» Hazardous Waste Management

This chapter of the 2016 Audit focuses on understanding household hazardous waste needs concerning waste produced by students, staff, and faculty. Hazardous waste is defined as waste that is dangerous or potentially harmful to our health or that of the environment, according to the Environmental Protection Agency. Items like batteries, computers, cell phones, printer ink cartridges, light bulbs, and electronics are classified as hazardous waste, and can be found in homes, hence the label ‘household hazardous waste.’

It is important for the university to create a household hazardous waste collection and disposal program for student, staff, and faculty generated waste to ensure these dangerous items are not being sent to landfills.
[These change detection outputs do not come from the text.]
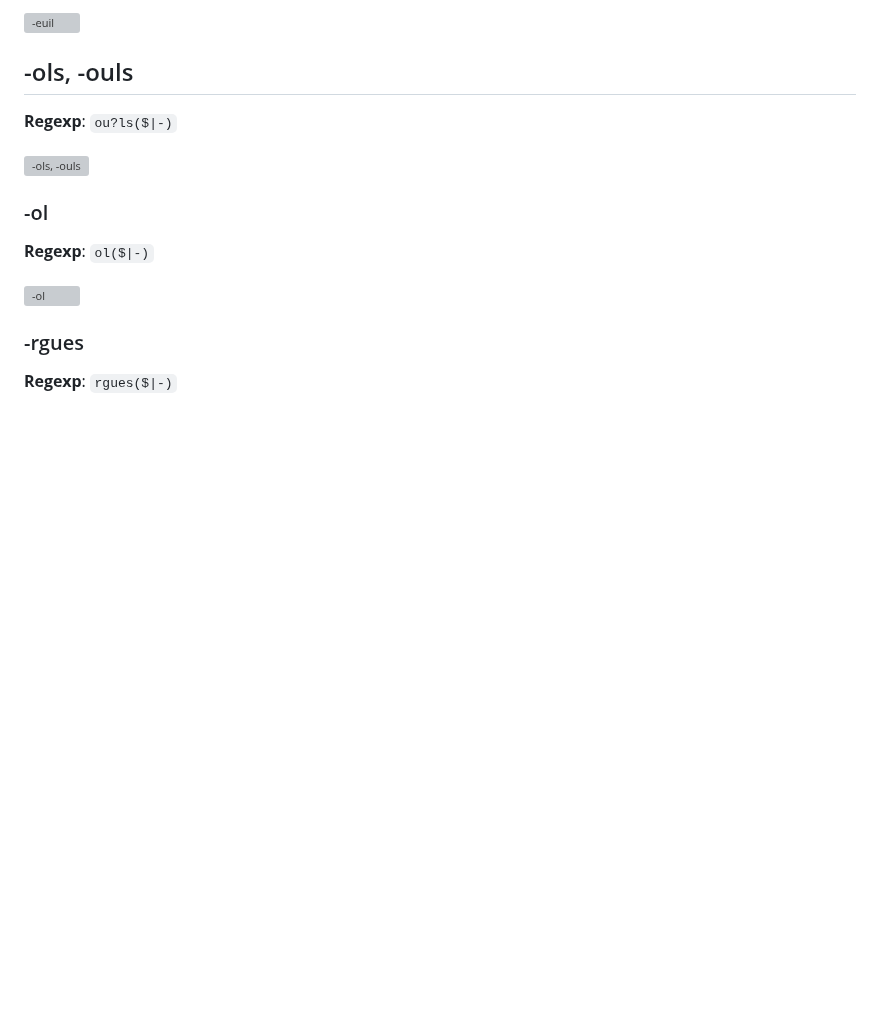
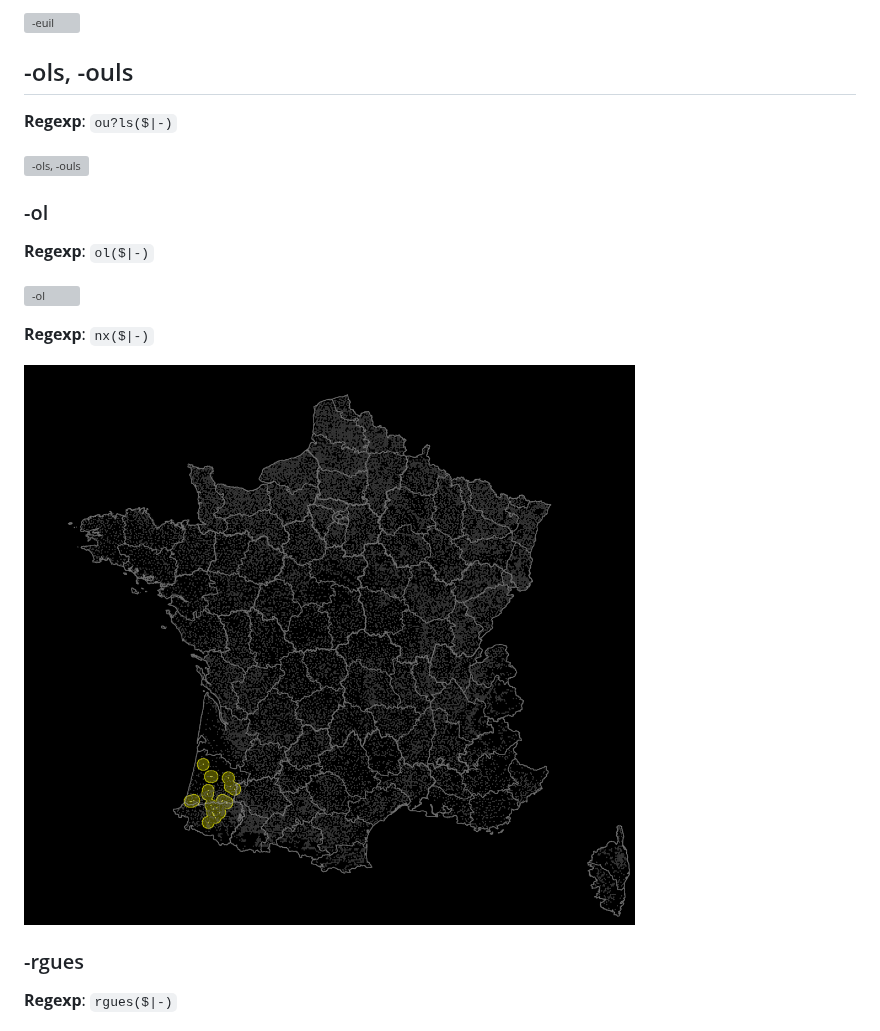
Before and after one commit to MX-Futhark/geoguessr-docs, a Markdown page: general-french-toponymy/README.md, the part around the change. Rendered like a GitHub page; pictures changed too: general-french-toponymy/img/nx.png (added); blank space fills up the shorter version; grey boxes are pictures that could not be loaded.

Commit message:
Add -nx toponym pattern

```diff
--- a/general-french-toponymy/README.md
+++ b/general-french-toponymy/README.md
@@ -412,6 +412,10 @@ N.B. Includes -ghen, -hoffen, -hausen, etc.
 
 ![-ol](./img/ol.png)
 
+**Regexp**: `nx($|-)`
+
+![-nx](./img/nx.png)
+
 ### -rgues
 
 **Regexp**: `rgues($|-)`
```
Also changed, not shown: general-french-toponymy/highlight_procedure.md (+0 -1 lines).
For more information, refer to Chapter 4 of the 2016 Environmental Audit, written by Amelia Cunningham.

  • Collection and Disposal Needs
  • Collection and Disposal Recommendations
  • Household hazardous waste from students, staff, and faculty is not being completely properly disposed of through specialized hazardous waste processes. Chapman currently has processes to handle hazardous waste generated by campus activity, but no program for waste generated by university attendees. Evidence from the 2015 Survey, calls to the Office of Sustainability, and Henley Hall waste audits have found that students, staff, and faculty have trouble identifying hazardous waste and making the effort to follow through on proper disposal procedures. Therefore, there is a need for an on campus hazardous waste collection program. Interesting facts to support this need include:

    • 10 items of household hazardous waste found on both days of the Henley Hall waste audits (each day evaluated waste that had accumulated over 2 days from a single residence hall)
    • 30% of students, staff, and faculty surveyed were unaware that hazardous waste requires a separate disposal process
    • 71% of students, staff, and faculty surveyed find batteries difficult to dispose of (see Figure 1)

    Difficulty disposing

  • Given that 48% of students, faculty, and staff surveyed cited convenience as the greatest barrier to making more sustainable choices, having an on-campus hazardous waste collection program for waste generated by students, staff, and faculty would provide an accessible way to prevent these items from going to landfills. Since the university currently has disposal processes for waste generated by campus activity, collection of student, staff, and faculty generated hazardous waste could be directed into these same processes. Potential options for collection of student, staff, and faculty hazardous waste include:

    • Bins in main buildings and residence halls to collect smaller sized hazardous waste like cell phones and batteries
    • Collection drive at the end of the school year during move out times to collect hazardous waste that had been forgotten about during the school year
    • Moveable trailers or PODS placed in a parking space or sidewalk area on main campus to collect waste
    • An on campus room designated to waste collection
    • A work request system that facilitates collection of larger items like TVs or printers